Before-and-after change records:
※ ※ ※

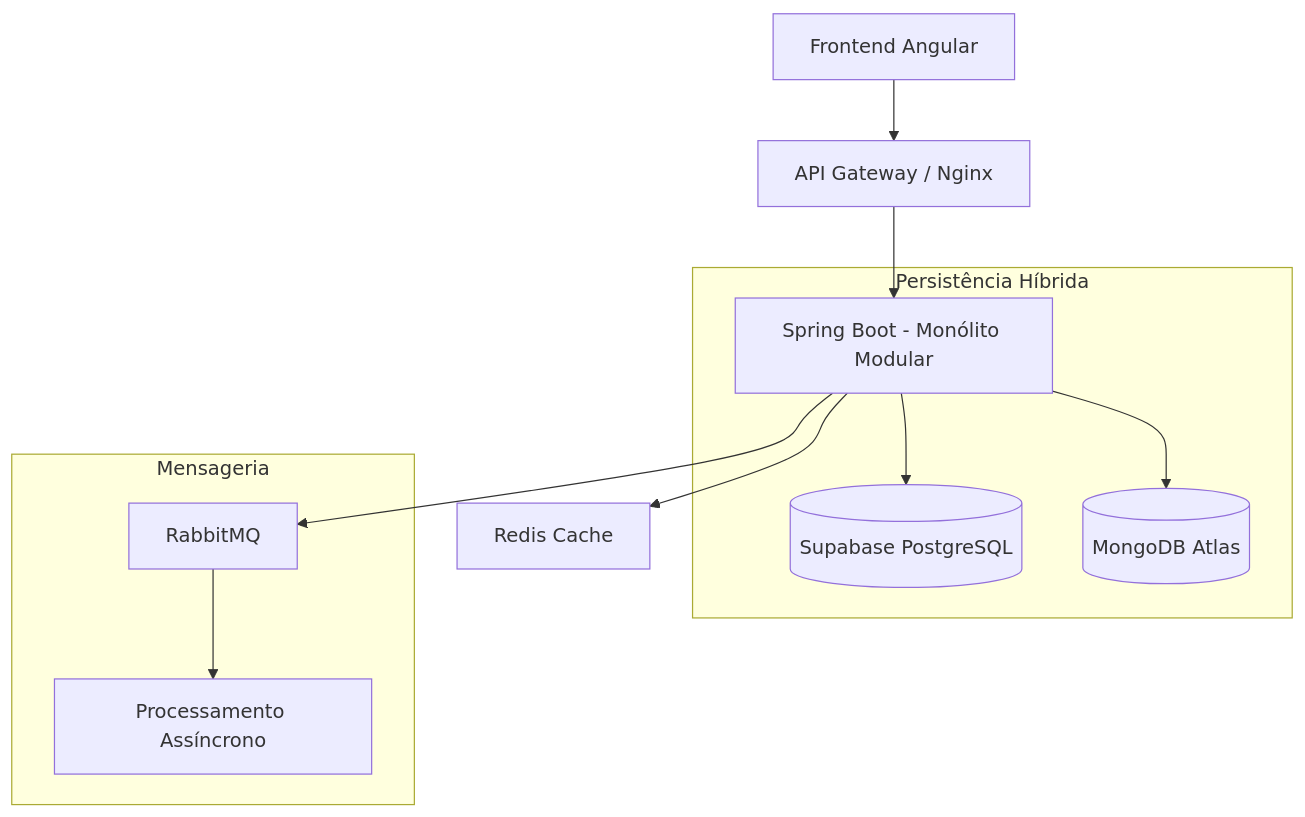
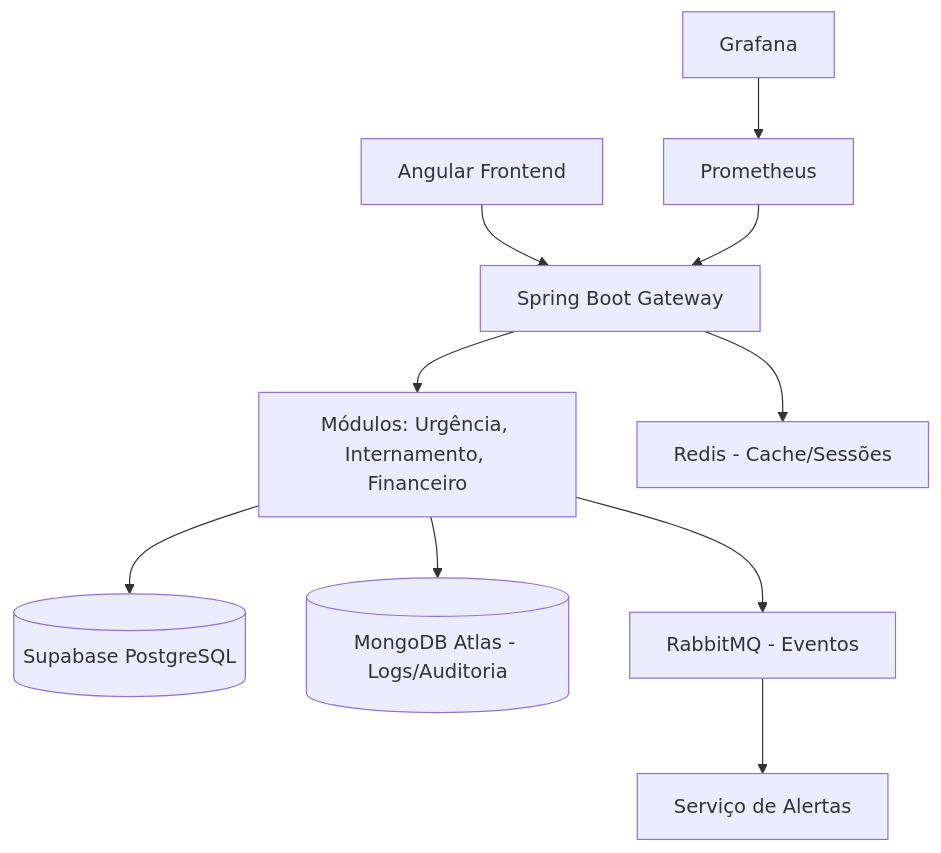
Before and after one commit to manueldacruz767-stack/fabrica-ia-autonoma: the diagram in projeto_final.md, drawn with Mermaid. The commit also changed other lines of this file, not shown here.

````diff
--- a/projeto_final.md
+++ b/projeto_final.md
@@ -133,17 +145,16 @@
 ```mermaid
 graph TD
-    UI[Frontend Angular] --> Gateway[API Gateway / Nginx]
-    Gateway --> App[Spring Boot - Monólito Modular]
+    UI[Angular Frontend] --> API[Spring Boot Gateway]
+    API --> Modulos[Módulos: Urgência, Internamento, Financeiro]
     
-    subgraph "Persistência Híbrida"
-        App --> PG[(Supabase PostgreSQL)]
-        App --> MG[(MongoDB Atlas)]
-    end
+    Modulos --> Postgres[(Supabase PostgreSQL)]
+    Modulos --> Mongo[(MongoDB Atlas - Logs/Auditoria)]
     
-    subgraph "Mensageria"
-        App --> RMQ[RabbitMQ]
-        RMQ --> Workers[Processamento Assíncrono]
-    end
+    Modulos --> RMQ[RabbitMQ - Eventos]
+    RMQ --> Notificacoes[Serviço de Alertas]
     
-    App --> Redis[Redis Cache]
+    API --> Redis[Redis - Cache/Sessões]
+    
+    Prometheus[Prometheus] --> API
+    Grafana[Grafana] --> Prometheus
 ```
````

※ ※ ※

> [WHAT IS EXPECTED] The lines to return run from the one containing "RMQ[RabbitMQ - Eventos]" through the last line of the records above. Give them exactly and include nothing more.

> [WRITTEN ANSWER]
+    Modulos --> RMQ[RabbitMQ - Eventos]
+    RMQ --> Notificacoes[Serviço de Alertas]
     
-    App --> Redis[Redis Cache]
+    API --> Redis[Redis - Cache/Sessões]
+    
+    Prometheus[Prometheus] --> API
+    Grafana[Grafana] --> Prometheus
 ```
````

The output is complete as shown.